If iOS Is Five Years Old, Then BlackBerry 10 Is Five Years Late
“The rate of innovation is so high in our industry that if you don’t innovate at that speed you can be replaced pretty quickly. The user interface on the iPhone, with all due respect for what this invention was all about, is now five years old.”
— BlackBerry CEO Thorsten Heins
BlackBerry CEO Thorsten Heins says Apple’s iPhone is tired and consumers are ready for something new, like the next-generation BlackBerry 10 operating system and the Z10, the first smartphone to run it. But if that truly is the case, consumer research firms aren’t seeing it. Not yet, anyway.
According to a February IDC report, consumers are still pretty enthralled with Android and iOS. Currently, they are the two top-ranked smartphone operating systems worldwide. Together, they accounted for 91.1 percent of all smartphone shipments during the fourth quarter of 2012. So if iOS is as dated as Heins claims, the market hasn’t realized it.
And it may not for some time.
A new report from Gartner suggests that BlackBerry’s chances of riding a wave of born-again BlackBerry acolytes to smartphone market supremacy are slim indeed. The research outfit expects the company to claim less than a 5 percent global market share through 2016.
Said Gartner analyst Van Baker, “Market conditions will make it extremely difficult for BlackBerry to rise above iOS, Android and Windows Phone 8 platforms.”
That the iPhone UI is five years old clearly isn’t a problem for Apple. But it is a problem for BlackBerry. Because if iOS is half a decade old, then BlackBerry 10 is half a decade late. And one need only look at the downward spiral of BlackBerry’s stock price and smartphone market share to see the havoc that delay has visited on the company.
With the iPhone, Apple upended the mobile computing market in 2007. Only now, in 2013, has BlackBerry finally managed to ship an operating system and handset that can reasonably compete with it. And in the five years it has taken BlackBerry to do that, Apple has lapped it not once, not twice, but six times. And it has sold hundreds of millions of iPhones in the process.
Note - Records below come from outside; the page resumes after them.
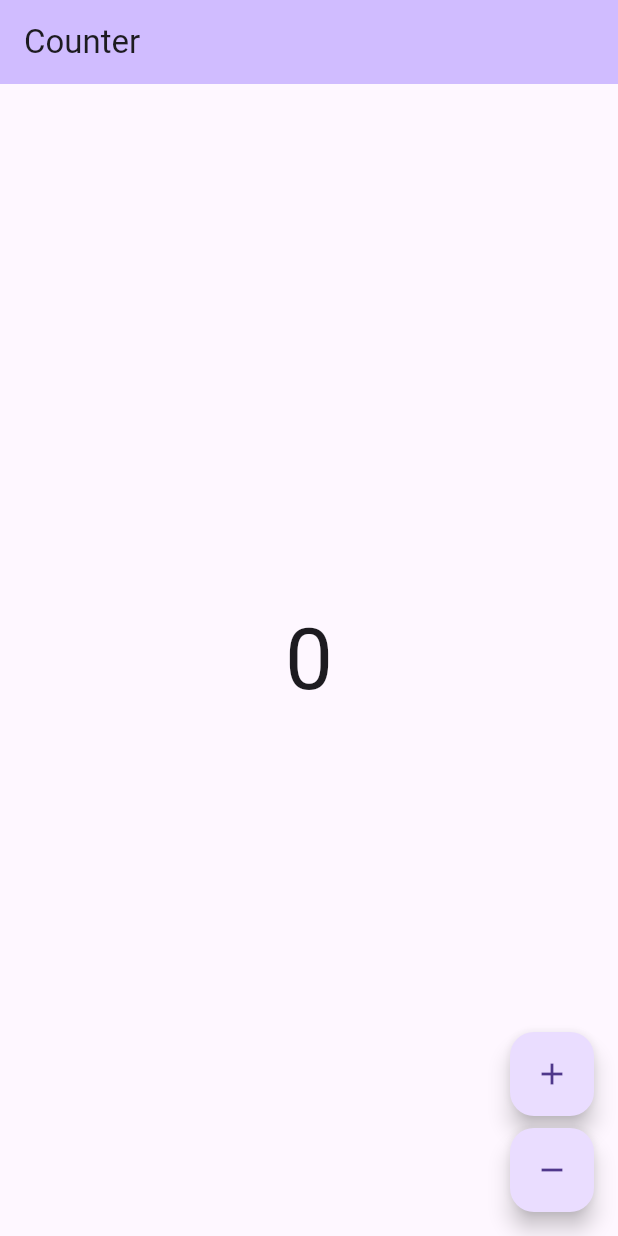
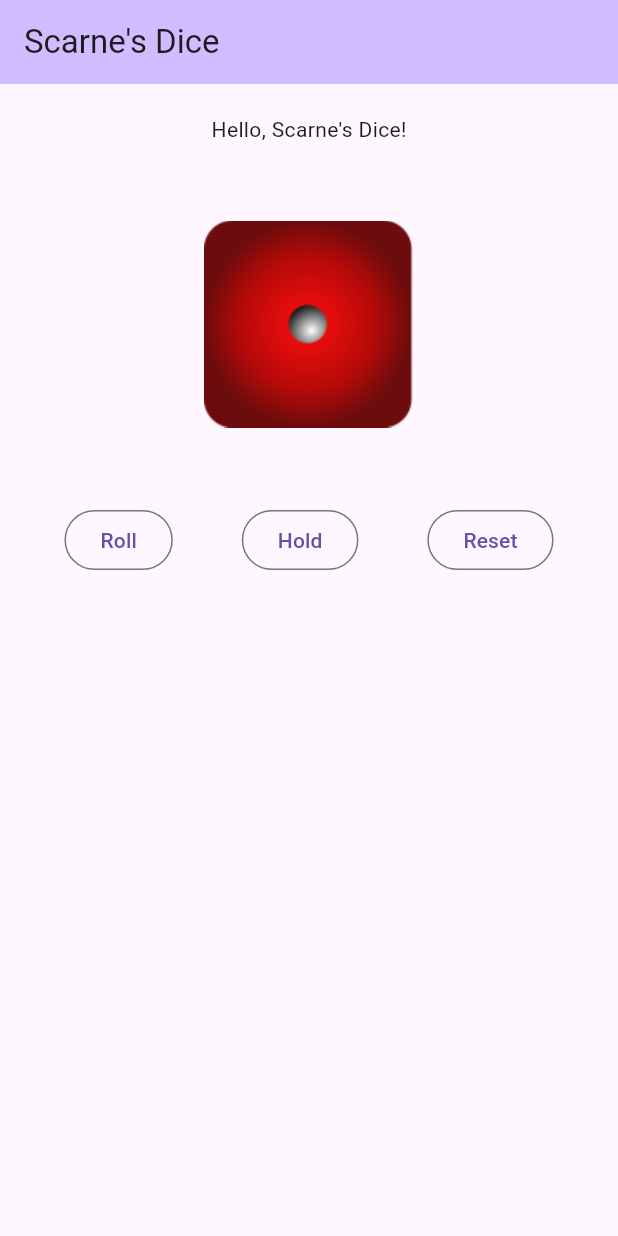
Before and after one commit to DhruvamSharma/ScarnesDice, a Flutter app: the screen it shows after launch, on a phone screen of 412 x 824 dp. Run offline on Flutter 3.47's test engine with Material 3 defaults, Android fonts, the light colour scheme and no system bars; our stand-ins replace bloc, flutter_bloc; generated files the repository leaves out were written again.

Commit message:
added code for milestone 1

```diff
--- a/lib/app/view/app.dart
+++ b/lib/app/view/app.dart
@@ -1,5 +1,6 @@
 import 'package:flutter/material.dart';
 import 'package:scarnes_dice_starter/counter/counter.dart';
+import 'package:scarnes_dice_starter/game/view/game_page.dart';
 import 'package:scarnes_dice_starter/l10n/l10n.dart';
 
 class App extends StatelessWidget {
@@ -16,7 +17,7 @@ class App extends StatelessWidget {
       ),
       localizationsDelegates: AppLocalizations.localizationsDelegates,
       supportedLocales: AppLocalizations.supportedLocales,
-      home: const CounterPage(),
+      home: const GamePage(),
     );
   }
 }
--- /dev/null
+++ b/lib/game/view/game_page.dart
@@ -0,0 +1,68 @@
+import 'package:flutter/material.dart';
+import 'package:scarnes_dice_starter/l10n/l10n.dart';
+
+class GamePage extends StatelessWidget {
+  const GamePage({super.key});
+
+  @override
+  Widget build(BuildContext context) {
+    final l10n = context.l10n;
+    return Scaffold(
+      appBar: AppBar(
+        title: Text(l10n.gameAppBarTitle),
+      ),
+      body: const Padding(
+        padding: EdgeInsets.all(20),
+        child: Column(
+          children: [
+            Text("Hello, Scarne's Dice!"),
+            SizedBox(height: 20),
+            _DiceRoll(),
+            SizedBox(height: 20),
+            _ActionButtonRow(),
+          ],
+        ),
+      ),
+    );
+  }
+}
+
+class _DiceRoll extends StatelessWidget {
+  const _DiceRoll();
+
+  @override
+  Widget build(BuildContext context) {
+    const diceAssetLocation = 'assets/dice1.png';
+    return SizedBox(
+      width: 200,
+      height: 200,
+      child: Image.asset(diceAssetLocation),
+    );
+  }
+}
+
+class _ActionButtonRow extends StatelessWidget {
+  const _ActionButtonRow();
+
+  @override
+  Widget build(BuildContext context) {
+    final l10n = context.l10n;
+    return Row(
+      mainAxisAlignment: MainAxisAlignment.spaceAround,
+      children: [
+        OutlinedButton(
+          onPressed: () {},
+          child: Text(l10n.rollButton),
+        ),
+        OutlinedButton(
+          onPressed: () {},
+          child: Text(l10n.holdButton),
+        ),
+        OutlinedButton(
+          onPressed: () {},
+          child: Text(l10n.resetButton),
+        ),
+      ],
+    );
+  }
+}
--- a/lib/l10n/arb/app_en.arb
+++ b/lib/l10n/arb/app_en.arb
@@ -3,5 +3,21 @@
     "counterAppBarTitle": "Counter",
     "@counterAppBarTitle": {
         "description": "Text shown in the AppBar of the Counter Page"
+    },
+    "gameAppBarTitle": "Scarne's Dice",
+    "@gameAppBarTitle": {
+        "description": "Text shown in the AppBar of the Game Page"
+    },
+    "rollButton": "Roll",
+    "@rollButton": {
+        "description": "Text shown on the Roll Button"
+    },
+    "resetButton": "Reset",
+    "@resetButton": {
+        "description": "Text shown on the Reset Button"
+    },
+    "holdButton": "Hold",
+    "@holdButton": {
+        "description": "Text shown on the Hold Button"
     }
 }
--- a/pubspec.yaml
+++ b/pubspec.yaml
@@ -25,3 +25,5 @@ dev_dependencies:
 flutter:
   uses-material-design: true
   generate: true
+  assets:
+    - assets/
```
Also changed, not shown: lib/l10n/arb/app_es.arb (+17 -0 lines), assets/dice1.png (added), assets/dice2.png (added), assets/dice3.png (added), assets/dice4.png (added), assets/dice5.png (added), assets/dice6.png (added), 4 other files.
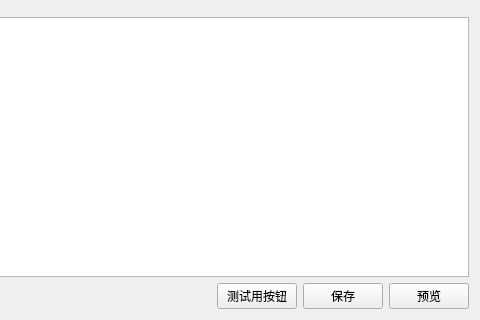
Qt form testwidget.ui (Deviluna/MediaIDE_free) before a commit; both pictures show x 395 to 875 and y 137 to 457 of the 875 by 457 pixel window.
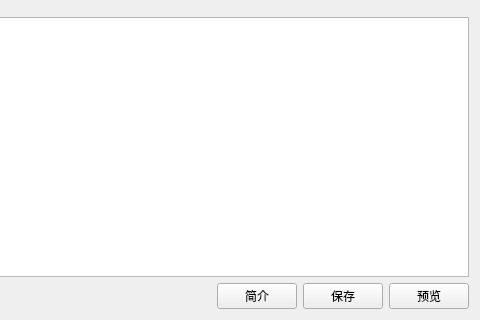
The same form after that commit.

Patch:
```diff
--- a/testwidget.ui
+++ b/testwidget.ui
@@ -229,7 +229,7 @@
      <item>
       <widget class="QPushButton" name="pushButton_5">
        <property name="text">
-        <string>测试用按钮</string>
+        <string>简介</string>
        </property>
       </widget>
      </item>
```
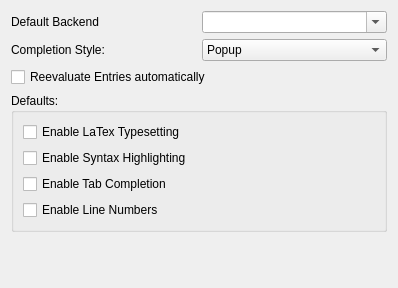
Qt form src/settings.ui (KDE/cantor) before a commit.
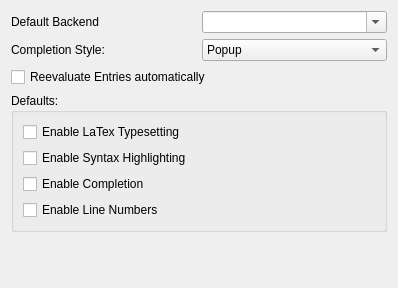
The same form after that commit. Custom widgets are drawn as their Qt base class.

Commit message: - make Shortcut for Completion configurable instead of hardcoding Tab - rename TabCompletion classes to Completion*

```diff
--- a/src/settings.ui
+++ b/src/settings.ui
@@ -89,7 +89,7 @@
         <item>
          <widget class="QCheckBox" name="kcfg_TabCompletionDefault">
           <property name="text">
-           <string>Enable Tab Completion</string>
+           <string>Enable Completion</string>
           </property>
          </widget>
         </item>
```
Left out of the diff: 2 changed lines with no effect on the pictures. The commit also changes 28 other files.
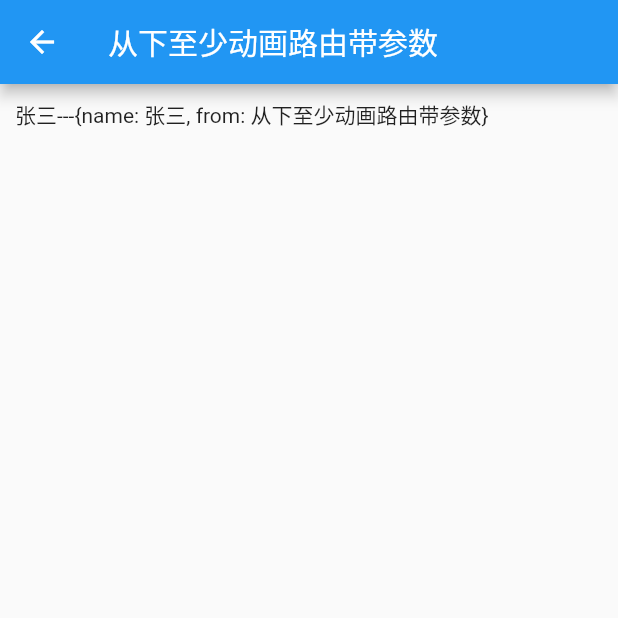
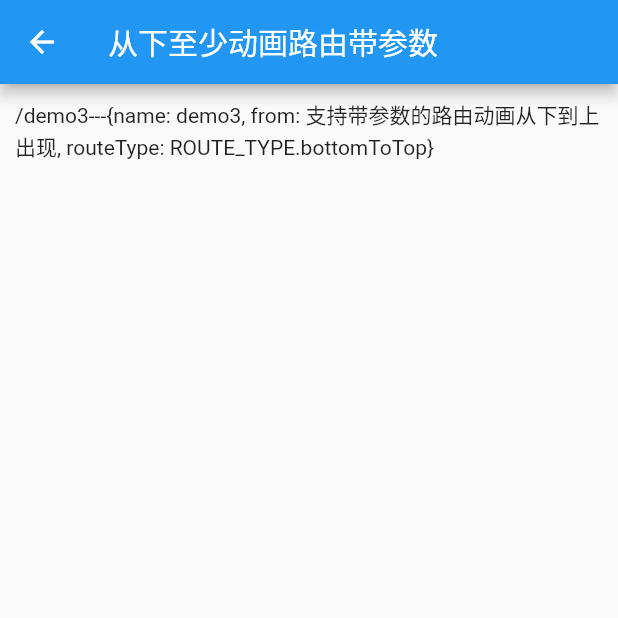
Before and after one commit to chenjun1127/flutter_advanced, a Flutter app: the screen it shows after launch, after a tap on an icon or button, on a phone screen of 412 x 824 dp, the top half of it. Run offline on Flutter 3.47's test engine with Material 2 defaults, Android fonts, the phone set to English and light mode, and no system bars.

Commit message:
动画路由调整

```diff
--- a/lib/home/home.dart
+++ b/lib/home/home.dart
@@ -3,6 +3,7 @@ import 'package:flutter/material.dart';
 import 'package:flutter_advanced/pages/demo2.dart';
 import 'package:flutter_advanced/pages/demo3.dart';
 import 'package:flutter_advanced/routes/animate_route.dart';
+import 'package:flutter_advanced/routes/route_type.dart';
 
 class Home extends StatelessWidget {
   const Home({Key? key}) : super(key: key);
@@ -30,18 +31,28 @@ class Home extends StatelessWidget {
     return TextButton(
       onPressed: () {
         if (index == 0) {
-          Navigator.pushNamed(context, '/demo1', arguments: <String, dynamic>{"name": "张三", "from": "普通路由传参数"});
+          Navigator.pushNamed(context, '/demo1', arguments: <String, dynamic>{
+            "name": "张三",
+            "from": "普通路由传参数",
+            "routeType": ROUTE_TYPE.bottomToTop,
+          });
         } else if (index == 1) {
           Navigator.push(context, FadeRouter<dynamic>(child: const Demo2(), duration: 200));
         } else if (index == 2) {
           Navigator.push(
             context,
-            BottomToTopRoute<dynamic>(
+            BottomToTopRouter<dynamic>(
+              builder: (BuildContext context, Animation<double> animation, Animation<double> secondaryAnimation) {
+                return const Demo3();
+              },
               settings: const RouteSettings(
-                name: "张三",
-                arguments: <String, dynamic>{"name": "张三", "from": "从下至少动画路由带参数"},
+                name: "/demo3",
+                arguments: <String, dynamic>{
+                  "name": "demo3",
+                  "from": "支持带参数的路由动画从下到上出现",
+                  "routeType": ROUTE_TYPE.bottomToTop,
+                },
               ),
-              child: const Demo3(),
             ),
           );
         }
--- a/lib/routes/animate_route.dart
+++ b/lib/routes/animate_route.dart
@@ -21,12 +21,12 @@ class FadeRouter<T> extends PageRouteBuilder<T> {
 }
 
 ///支持带参数的路由动画
-class BottomToTopRoute<T> extends PageRouteBuilder<T> {
-  BottomToTopRoute({RouteSettings? settings, this.child, this.duration = 200, this.curve = Curves.fastOutSlowIn})
+class BottomToTopRouter<T> extends PageRouteBuilder<T> {
+  BottomToTopRouter(
+      {required this.builder, RouteSettings? settings, this.duration = 200, this.curve = Curves.fastOutSlowIn})
       : settings = settings ?? defaultSettings,
         super(
-          pageBuilder: (BuildContext context, Animation<double> animation, Animation<double> secondaryAnimation) =>
-              child!,
+          pageBuilder: builder,
           settings: settings,
           transitionDuration: Duration(milliseconds: duration),
           transitionsBuilder:
@@ -44,10 +44,10 @@ class BottomToTopRoute<T> extends PageRouteBuilder<T> {
     settings = const RouteSettings();
   }
 
-  final Widget? child;
   final int duration;
   static RouteSettings defaultSettings = const RouteSettings();
 
+  final RoutePageBuilder builder;
   @override
   RouteSettings settings;
   final Curve curve;
--- /dev/null
+++ b/lib/routes/route_type.dart
@@ -0,0 +1 @@
+enum ROUTE_TYPE { bottomToTop, scale, fade }
--- a/lib/routes/routes.dart
+++ b/lib/routes/routes.dart
@@ -2,6 +2,8 @@ import 'package:flutter/cupertino.dart';
 import 'package:flutter/material.dart';
 import 'package:flutter_advanced/pages/demo1.dart';
 import 'package:flutter_advanced/pages/main_page.dart';
+import 'package:flutter_advanced/routes/animate_route.dart';
+import 'package:flutter_advanced/routes/route_type.dart';
 
 final List<int> list = List<int>.generate(baseRoute.values.length, (int index) => index);
 
@@ -25,8 +27,19 @@ class Routes {
     final String name = settings.name ?? '';
     final Map<String, WidgetBuilder> routes = initRoutes();
     final WidgetBuilder? builder = routes[name];
+    final Object? arguments = settings.arguments;
     if (builder != null) {
       if (settings.arguments != null) {
+        if (arguments is Map) {
+          if (arguments['routeType'] == ROUTE_TYPE.bottomToTop) {
+            final Route<dynamic> route = BottomToTopRouter<dynamic>(
+                builder: (BuildContext context, Animation<double> animation, Animation<double> secondaryAnimation) {
+                  return builder(context, arguments: settings.arguments);
+                },
+                settings: settings);
+            return route;
+          }
+        }
         return MaterialPageRoute<dynamic>(
           builder: (BuildContext context) => builder(context, arguments: settings.arguments),
           settings: settings,
```
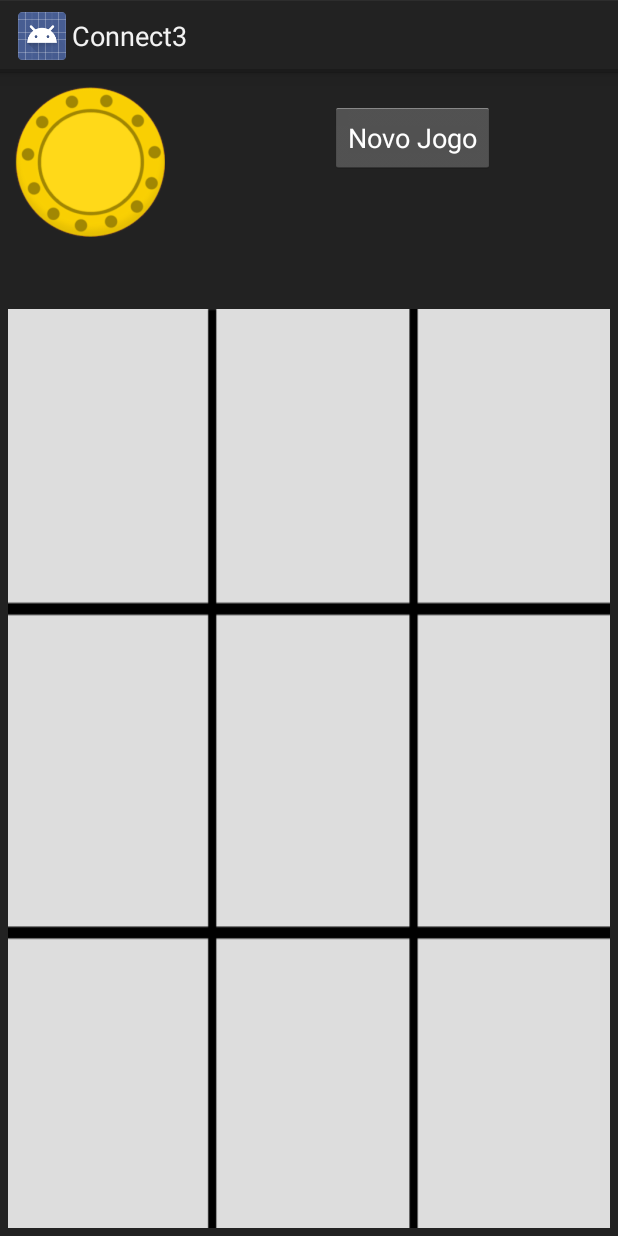
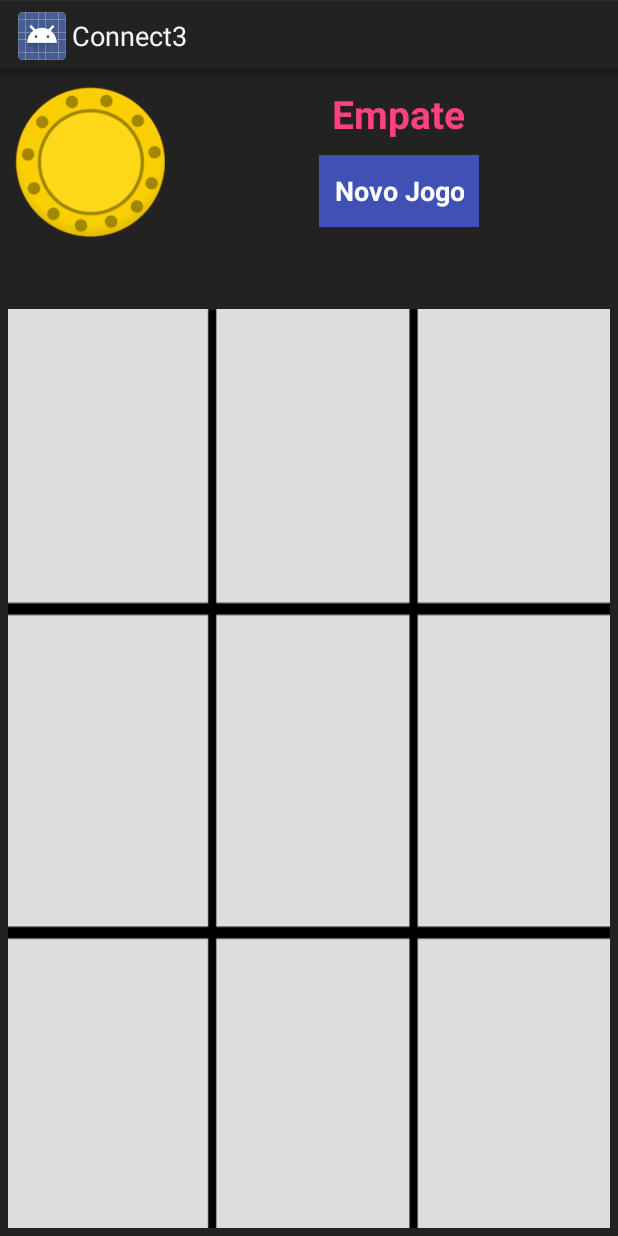
Before and after one commit to nunorpj/Connect3, an Android app: the layout activity_main.xml on its own in the app's theme, with its tools: preview values and no code run, on a phone screen of 412 x 824 dp. Run offline under Robolectric (Android 15) with nearby library versions, the phone set to English and light mode, and no system bars.

```diff
--- a/app/src/main/res/layout/activity_main.xml
+++ b/app/src/main/res/layout/activity_main.xml
@@ -23,14 +23,38 @@
             android:layout_margin="10dp"
             android:src="@drawable/yellow" />
 
+        <LinearLayout
+            android:layout_width="match_parent"
+            android:layout_height="wrap_content"
+            android:orientation="vertical"
+            android:gravity="center"
+            android:id="@+id/LLEpate">
 
-        <Button
-            android:layout_width="wrap_content"
-            android:layout_height="wrap_content"
-            android:layout_marginLeft="100dp"
-            android:layout_marginTop="20dp"
-            android:text="Novo Jogo"
-            android:textColor="#ffffff" />
+            <TextView
+                android:layout_width="wrap_content"
+                android:layout_height="wrap_content"
+                android:text="Empate"
+                android:textSize="26sp"
+                android:textStyle="bold"
+                android:textColor="@color/colorAccent"
+                android:layout_margin="10dp"/>
+
+            <Button
+                android:id="@+id/button2"
+                android:layout_width="wrap_content"
+                android:layout_height="wrap_content"
+                android:layout_weight="1"
+                android:text="Novo Jogo"
+                android:background="@color/colorPrimary"
+                android:textColor="#ffffff"
+                android:paddingLeft="10dp"
+                android:paddingRight="10dp"
+                android:textStyle="bold"
+                />
+
+
+        </LinearLayout>
+
 
     </LinearLayout>
 
```
Also changed, not shown: app/src/main/java/pt/isec/a21240649/connect3/MainActivity.java (+53 -14 lines), app/src/main/res/layout/layout.xml (added, +42 -0 lines).
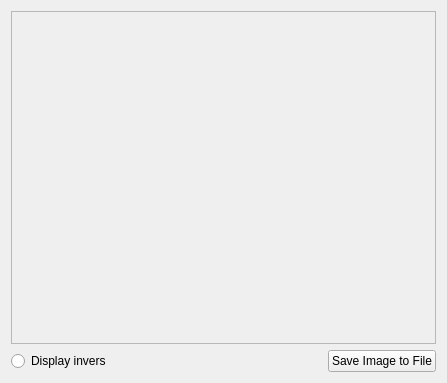
Above: lib/showpngpicture.ui from dl1ksv/gr-display before the change. Below: the same form after it.
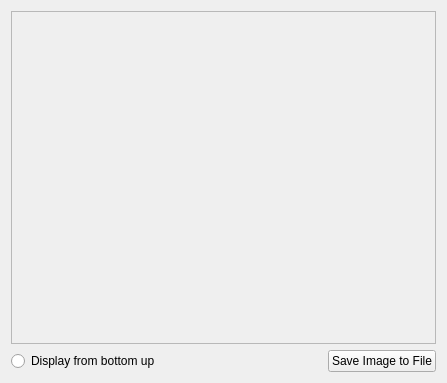
That is the form after the change.

Commit message: Enable display direction setting in the grc block

What changed in the file:
```diff
--- a/lib/showpngpicture.ui
+++ b/lib/showpngpicture.ui
@@ -39,7 +39,7 @@
      <item>
       <widget class="QRadioButton" name="reverse">
        <property name="text">
-        <string>Display invers</string>
+        <string>Display from bottom up</string>
        </property>
       </widget>
      </item>
```
Left out of the diff: 4 changed lines with no effect on the pictures. The commit also changes 6 other files.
So it’s not enough for Heins to simply say the iPhone is outdated and its UI stale. He needs to deliver a smartphone and mobile OS that prove, definitively, that they are outdated and stale. Has BlackBerry done that with BB 10 and the Z10?